* [Exercise directions]:
Copy each line of the records that includes "paper".

Revision tracking records

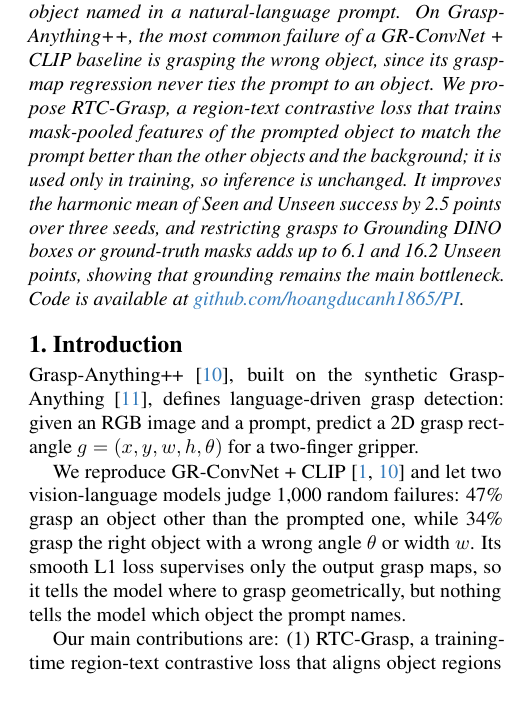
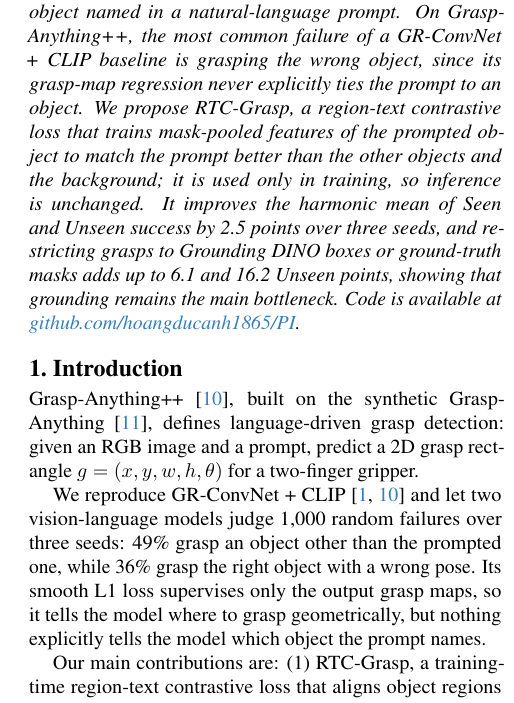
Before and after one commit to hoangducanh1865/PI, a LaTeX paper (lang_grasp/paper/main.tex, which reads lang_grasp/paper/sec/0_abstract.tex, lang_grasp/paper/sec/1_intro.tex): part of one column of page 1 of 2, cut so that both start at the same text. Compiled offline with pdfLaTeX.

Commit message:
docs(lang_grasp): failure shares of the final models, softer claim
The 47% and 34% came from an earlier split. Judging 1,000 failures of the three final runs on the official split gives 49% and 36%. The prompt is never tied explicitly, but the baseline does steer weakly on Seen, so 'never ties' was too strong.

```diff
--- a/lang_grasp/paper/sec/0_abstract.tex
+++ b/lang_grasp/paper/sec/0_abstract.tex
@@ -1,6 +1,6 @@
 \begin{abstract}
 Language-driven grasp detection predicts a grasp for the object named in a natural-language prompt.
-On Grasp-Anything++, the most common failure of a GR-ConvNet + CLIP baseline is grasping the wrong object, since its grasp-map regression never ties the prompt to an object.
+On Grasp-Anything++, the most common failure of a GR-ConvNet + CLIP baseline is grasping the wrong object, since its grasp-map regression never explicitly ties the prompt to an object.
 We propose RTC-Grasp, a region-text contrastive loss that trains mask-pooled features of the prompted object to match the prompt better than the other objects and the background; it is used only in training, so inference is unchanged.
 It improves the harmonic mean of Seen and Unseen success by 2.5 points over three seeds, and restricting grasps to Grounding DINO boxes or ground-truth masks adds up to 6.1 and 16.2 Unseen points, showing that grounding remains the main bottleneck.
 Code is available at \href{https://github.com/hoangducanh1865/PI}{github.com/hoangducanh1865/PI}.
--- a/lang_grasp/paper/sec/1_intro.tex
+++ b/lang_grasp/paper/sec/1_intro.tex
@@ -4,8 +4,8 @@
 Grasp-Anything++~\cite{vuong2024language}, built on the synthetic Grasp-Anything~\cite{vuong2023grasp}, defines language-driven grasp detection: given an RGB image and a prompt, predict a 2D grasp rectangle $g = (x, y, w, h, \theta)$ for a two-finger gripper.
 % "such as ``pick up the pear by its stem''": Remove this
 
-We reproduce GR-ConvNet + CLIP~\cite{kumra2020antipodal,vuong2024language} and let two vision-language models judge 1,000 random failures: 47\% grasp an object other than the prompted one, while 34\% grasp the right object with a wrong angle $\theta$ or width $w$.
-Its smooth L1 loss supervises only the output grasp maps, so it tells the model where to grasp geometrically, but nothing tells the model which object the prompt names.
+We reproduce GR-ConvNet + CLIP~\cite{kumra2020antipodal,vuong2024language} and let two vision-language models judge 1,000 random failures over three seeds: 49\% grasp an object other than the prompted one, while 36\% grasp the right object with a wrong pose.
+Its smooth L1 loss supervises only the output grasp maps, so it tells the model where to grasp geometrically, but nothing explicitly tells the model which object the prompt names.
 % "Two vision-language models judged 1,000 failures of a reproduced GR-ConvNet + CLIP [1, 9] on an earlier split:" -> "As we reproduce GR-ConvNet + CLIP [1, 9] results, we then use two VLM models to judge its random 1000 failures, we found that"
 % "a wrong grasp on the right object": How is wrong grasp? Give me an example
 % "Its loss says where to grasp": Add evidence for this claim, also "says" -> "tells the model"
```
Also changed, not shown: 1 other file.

* [Exercise solution]:
Before and after one commit to hoangducanh1865/PI, a LaTeX paper (lang_grasp/paper/main.tex, which reads lang_grasp/paper/sec/0_abstract.tex, lang_grasp/paper/sec/1_intro.tex): part of one column of page 1 of 2, cut so that both start at the same text. Compiled offline with pdfLaTeX.
--- a/lang_grasp/paper/sec/0_abstract.tex
+++ b/lang_grasp/paper/sec/0_abstract.tex
--- a/lang_grasp/paper/sec/1_intro.tex
+++ b/lang_grasp/paper/sec/1_intro.tex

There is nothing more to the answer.